• **Excerpted data**
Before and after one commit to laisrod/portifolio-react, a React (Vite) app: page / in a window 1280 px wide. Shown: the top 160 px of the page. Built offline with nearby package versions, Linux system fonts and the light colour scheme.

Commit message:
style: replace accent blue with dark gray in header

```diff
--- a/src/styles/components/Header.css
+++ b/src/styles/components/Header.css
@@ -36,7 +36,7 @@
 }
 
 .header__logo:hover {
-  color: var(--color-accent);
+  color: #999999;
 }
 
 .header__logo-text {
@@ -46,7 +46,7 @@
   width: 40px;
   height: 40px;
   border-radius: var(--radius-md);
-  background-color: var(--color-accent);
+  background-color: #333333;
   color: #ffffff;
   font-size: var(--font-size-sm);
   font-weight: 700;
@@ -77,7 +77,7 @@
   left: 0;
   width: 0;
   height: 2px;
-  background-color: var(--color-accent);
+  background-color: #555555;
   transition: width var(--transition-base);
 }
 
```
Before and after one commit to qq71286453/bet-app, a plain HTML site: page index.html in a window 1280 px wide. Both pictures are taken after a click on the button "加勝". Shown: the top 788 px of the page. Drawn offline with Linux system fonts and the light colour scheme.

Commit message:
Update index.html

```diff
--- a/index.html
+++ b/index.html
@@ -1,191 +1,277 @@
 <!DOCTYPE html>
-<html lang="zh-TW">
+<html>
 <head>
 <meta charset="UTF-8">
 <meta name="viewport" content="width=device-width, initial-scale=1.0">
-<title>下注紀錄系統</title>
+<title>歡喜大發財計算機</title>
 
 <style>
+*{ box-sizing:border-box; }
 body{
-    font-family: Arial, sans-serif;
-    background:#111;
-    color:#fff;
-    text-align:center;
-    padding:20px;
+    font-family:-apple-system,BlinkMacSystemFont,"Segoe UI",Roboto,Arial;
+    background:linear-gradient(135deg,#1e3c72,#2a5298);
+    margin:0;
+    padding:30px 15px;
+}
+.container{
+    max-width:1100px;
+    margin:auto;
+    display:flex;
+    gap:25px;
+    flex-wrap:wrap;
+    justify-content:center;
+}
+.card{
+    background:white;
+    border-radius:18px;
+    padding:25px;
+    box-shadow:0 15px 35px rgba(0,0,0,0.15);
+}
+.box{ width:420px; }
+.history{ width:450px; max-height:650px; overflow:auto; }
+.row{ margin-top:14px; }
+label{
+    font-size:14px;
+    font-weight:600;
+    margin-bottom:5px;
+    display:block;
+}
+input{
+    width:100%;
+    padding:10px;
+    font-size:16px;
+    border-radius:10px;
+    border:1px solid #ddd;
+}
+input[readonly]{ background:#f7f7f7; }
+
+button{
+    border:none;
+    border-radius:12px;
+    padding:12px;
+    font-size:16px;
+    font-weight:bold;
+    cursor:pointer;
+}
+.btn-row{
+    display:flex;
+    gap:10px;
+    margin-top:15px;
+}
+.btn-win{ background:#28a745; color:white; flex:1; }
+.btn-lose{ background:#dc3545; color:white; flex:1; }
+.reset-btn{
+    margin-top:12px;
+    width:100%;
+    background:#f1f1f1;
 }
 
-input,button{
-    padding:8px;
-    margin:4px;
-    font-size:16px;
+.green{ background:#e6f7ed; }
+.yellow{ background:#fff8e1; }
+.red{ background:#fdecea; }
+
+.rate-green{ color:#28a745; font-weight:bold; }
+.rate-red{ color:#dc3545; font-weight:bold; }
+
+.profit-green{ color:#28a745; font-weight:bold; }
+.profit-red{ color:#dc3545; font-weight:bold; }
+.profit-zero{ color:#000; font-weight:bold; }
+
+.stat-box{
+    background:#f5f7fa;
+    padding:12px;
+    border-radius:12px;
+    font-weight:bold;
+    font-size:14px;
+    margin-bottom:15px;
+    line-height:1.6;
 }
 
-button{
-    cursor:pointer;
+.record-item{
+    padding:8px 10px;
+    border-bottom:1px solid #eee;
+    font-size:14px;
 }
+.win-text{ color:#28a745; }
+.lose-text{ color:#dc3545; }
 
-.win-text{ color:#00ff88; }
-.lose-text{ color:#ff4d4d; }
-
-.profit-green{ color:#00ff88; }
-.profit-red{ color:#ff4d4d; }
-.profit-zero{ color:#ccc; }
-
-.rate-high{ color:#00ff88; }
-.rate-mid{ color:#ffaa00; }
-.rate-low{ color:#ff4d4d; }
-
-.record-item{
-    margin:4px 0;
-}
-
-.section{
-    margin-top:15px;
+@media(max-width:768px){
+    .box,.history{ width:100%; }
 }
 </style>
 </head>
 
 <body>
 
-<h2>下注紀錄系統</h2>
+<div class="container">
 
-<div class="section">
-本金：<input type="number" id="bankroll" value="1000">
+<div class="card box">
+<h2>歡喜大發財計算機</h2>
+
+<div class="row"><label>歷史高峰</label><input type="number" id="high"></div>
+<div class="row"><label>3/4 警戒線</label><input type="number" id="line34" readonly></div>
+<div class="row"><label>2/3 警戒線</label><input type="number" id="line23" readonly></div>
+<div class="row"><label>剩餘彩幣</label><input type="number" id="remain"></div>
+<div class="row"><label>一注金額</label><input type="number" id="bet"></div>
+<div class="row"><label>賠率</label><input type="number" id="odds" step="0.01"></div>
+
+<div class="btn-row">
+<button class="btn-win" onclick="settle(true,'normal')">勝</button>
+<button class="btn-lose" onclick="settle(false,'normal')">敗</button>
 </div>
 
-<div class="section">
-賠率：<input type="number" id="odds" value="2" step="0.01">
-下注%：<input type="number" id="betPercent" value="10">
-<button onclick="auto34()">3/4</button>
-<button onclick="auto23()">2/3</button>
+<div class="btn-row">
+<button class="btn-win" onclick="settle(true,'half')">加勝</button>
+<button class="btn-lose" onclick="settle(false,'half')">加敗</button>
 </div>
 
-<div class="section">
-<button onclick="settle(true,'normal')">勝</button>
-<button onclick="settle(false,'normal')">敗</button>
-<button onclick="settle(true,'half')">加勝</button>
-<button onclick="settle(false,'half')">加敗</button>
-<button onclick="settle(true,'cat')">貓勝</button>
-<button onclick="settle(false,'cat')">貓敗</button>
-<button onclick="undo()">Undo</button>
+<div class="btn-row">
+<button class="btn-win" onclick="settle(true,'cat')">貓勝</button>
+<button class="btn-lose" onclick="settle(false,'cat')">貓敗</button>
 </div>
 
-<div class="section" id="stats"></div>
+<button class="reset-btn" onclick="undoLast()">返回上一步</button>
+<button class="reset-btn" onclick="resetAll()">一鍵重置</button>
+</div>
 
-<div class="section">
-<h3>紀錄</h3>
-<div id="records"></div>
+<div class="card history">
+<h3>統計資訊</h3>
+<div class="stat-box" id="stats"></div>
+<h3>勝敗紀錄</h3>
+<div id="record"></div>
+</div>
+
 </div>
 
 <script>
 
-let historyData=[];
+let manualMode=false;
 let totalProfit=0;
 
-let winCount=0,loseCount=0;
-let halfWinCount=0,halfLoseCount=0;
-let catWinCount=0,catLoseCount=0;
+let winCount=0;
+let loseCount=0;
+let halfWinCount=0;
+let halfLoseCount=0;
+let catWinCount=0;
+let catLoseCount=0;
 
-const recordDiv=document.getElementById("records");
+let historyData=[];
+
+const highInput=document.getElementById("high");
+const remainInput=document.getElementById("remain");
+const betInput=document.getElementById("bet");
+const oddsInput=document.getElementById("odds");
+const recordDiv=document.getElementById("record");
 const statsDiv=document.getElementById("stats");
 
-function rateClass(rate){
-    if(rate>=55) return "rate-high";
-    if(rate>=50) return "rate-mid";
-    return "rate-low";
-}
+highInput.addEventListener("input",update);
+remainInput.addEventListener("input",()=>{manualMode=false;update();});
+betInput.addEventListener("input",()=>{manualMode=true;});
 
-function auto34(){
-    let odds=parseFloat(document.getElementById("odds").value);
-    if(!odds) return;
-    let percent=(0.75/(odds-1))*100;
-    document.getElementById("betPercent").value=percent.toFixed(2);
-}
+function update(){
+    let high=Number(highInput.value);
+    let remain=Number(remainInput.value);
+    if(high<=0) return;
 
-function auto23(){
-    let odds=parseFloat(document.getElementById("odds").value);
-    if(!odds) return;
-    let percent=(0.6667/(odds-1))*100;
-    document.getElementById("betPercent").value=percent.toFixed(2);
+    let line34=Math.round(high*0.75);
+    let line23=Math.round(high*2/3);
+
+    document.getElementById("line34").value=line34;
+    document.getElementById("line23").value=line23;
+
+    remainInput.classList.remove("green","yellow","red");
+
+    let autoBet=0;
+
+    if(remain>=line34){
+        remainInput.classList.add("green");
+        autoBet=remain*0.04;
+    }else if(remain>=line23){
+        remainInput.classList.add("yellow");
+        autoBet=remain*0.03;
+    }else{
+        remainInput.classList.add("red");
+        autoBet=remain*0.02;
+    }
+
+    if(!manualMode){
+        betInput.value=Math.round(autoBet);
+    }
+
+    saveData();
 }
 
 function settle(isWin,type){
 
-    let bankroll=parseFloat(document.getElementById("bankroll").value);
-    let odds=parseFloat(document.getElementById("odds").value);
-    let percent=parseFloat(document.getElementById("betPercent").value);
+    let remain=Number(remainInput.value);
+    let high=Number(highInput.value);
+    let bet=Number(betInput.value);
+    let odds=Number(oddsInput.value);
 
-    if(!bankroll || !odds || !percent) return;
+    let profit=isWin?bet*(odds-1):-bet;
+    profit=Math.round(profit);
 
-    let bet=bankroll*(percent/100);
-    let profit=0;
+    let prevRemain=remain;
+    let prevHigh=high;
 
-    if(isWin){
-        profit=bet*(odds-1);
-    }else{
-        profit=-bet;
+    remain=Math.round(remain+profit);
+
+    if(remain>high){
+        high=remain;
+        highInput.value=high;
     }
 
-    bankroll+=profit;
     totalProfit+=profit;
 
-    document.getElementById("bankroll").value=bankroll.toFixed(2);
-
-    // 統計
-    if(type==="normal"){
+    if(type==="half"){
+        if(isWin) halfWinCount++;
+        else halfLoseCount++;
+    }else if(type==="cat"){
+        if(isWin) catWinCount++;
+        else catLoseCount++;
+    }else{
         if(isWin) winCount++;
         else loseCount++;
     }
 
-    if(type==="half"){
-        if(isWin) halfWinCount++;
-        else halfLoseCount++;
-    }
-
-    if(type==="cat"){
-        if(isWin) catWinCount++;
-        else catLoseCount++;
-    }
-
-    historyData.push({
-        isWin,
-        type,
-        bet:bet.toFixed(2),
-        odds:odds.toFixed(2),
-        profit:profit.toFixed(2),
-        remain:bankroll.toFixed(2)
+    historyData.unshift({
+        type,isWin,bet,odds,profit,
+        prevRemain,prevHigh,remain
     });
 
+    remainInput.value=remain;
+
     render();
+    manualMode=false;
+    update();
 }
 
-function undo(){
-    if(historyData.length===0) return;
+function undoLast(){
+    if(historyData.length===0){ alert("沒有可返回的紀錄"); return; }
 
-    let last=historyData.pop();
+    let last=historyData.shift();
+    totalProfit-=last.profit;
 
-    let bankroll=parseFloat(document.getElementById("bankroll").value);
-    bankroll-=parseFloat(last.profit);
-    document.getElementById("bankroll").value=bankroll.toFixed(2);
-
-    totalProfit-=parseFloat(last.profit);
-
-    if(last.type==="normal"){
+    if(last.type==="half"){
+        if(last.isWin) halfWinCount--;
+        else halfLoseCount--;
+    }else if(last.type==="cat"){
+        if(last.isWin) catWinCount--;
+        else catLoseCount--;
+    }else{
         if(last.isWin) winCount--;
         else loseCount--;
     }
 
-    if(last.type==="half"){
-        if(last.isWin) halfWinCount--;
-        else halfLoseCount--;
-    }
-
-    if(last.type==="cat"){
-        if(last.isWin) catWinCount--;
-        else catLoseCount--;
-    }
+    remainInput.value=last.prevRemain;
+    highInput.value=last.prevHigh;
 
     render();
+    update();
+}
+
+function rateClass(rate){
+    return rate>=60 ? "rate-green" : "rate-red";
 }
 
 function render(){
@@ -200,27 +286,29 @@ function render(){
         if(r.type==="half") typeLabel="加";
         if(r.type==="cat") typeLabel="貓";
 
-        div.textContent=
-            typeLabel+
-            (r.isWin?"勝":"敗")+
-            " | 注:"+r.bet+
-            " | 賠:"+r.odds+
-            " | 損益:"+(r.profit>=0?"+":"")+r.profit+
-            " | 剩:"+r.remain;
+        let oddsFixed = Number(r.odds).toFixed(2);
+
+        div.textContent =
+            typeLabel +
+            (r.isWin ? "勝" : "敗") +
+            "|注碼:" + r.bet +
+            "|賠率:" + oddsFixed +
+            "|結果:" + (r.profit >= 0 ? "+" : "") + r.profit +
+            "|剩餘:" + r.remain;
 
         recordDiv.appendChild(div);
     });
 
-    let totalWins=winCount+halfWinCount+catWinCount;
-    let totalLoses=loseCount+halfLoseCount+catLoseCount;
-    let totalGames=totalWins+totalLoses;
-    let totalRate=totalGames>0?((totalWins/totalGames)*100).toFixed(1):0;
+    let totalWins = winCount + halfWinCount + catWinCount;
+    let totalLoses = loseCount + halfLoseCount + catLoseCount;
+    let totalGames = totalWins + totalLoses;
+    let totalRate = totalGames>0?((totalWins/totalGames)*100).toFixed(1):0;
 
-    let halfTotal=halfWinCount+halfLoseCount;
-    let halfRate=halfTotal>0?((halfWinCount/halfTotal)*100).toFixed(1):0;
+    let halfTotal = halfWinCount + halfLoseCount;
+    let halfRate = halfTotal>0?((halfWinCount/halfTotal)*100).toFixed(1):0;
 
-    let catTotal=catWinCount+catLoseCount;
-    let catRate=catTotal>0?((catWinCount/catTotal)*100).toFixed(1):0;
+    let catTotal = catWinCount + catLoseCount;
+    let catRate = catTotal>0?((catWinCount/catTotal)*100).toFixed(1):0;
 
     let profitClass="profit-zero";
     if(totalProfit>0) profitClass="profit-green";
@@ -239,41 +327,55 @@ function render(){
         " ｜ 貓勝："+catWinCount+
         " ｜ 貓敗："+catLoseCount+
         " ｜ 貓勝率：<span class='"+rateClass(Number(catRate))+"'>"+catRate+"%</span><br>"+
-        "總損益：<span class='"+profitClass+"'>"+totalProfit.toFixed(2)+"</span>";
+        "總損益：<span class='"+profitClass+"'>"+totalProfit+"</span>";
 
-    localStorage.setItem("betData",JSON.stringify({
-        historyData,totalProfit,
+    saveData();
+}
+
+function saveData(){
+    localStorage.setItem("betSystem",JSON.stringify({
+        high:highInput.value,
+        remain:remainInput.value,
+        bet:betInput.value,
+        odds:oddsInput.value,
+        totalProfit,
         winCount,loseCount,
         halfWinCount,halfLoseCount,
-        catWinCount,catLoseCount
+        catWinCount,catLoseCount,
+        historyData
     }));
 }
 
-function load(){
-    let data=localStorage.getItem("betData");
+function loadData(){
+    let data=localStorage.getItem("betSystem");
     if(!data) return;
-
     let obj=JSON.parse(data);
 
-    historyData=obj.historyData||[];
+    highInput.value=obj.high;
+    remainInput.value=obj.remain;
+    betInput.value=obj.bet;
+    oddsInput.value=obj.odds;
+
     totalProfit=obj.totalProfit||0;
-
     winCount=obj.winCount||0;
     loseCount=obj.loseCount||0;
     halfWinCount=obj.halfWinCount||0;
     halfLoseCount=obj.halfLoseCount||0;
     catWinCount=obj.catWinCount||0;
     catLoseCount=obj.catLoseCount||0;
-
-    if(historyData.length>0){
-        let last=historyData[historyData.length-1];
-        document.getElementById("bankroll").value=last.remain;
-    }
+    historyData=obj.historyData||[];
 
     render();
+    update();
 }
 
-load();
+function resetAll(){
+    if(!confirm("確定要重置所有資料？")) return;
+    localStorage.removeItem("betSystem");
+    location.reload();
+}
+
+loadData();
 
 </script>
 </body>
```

• **What is needed**
Make a copy of each line in the records above that has the word "remainInput".

• **Exercise solution**
+const remainInput=document.getElementById("remain");
+remainInput.addEventListener("input",()=>{manualMode=false;update();});
+    let remain=Number(remainInput.value);
+    remainInput.classList.remove("green","yellow","red");
+        remainInput.classList.add("green");
+        remainInput.classList.add("yellow");
+        remainInput.classList.add("red");
+    let remain=Number(remainInput.value);
+    remainInput.value=remain;
+    remainInput.value=last.prevRemain;
+        remain:remainInput.value,
+    remainInput.value=obj.remain;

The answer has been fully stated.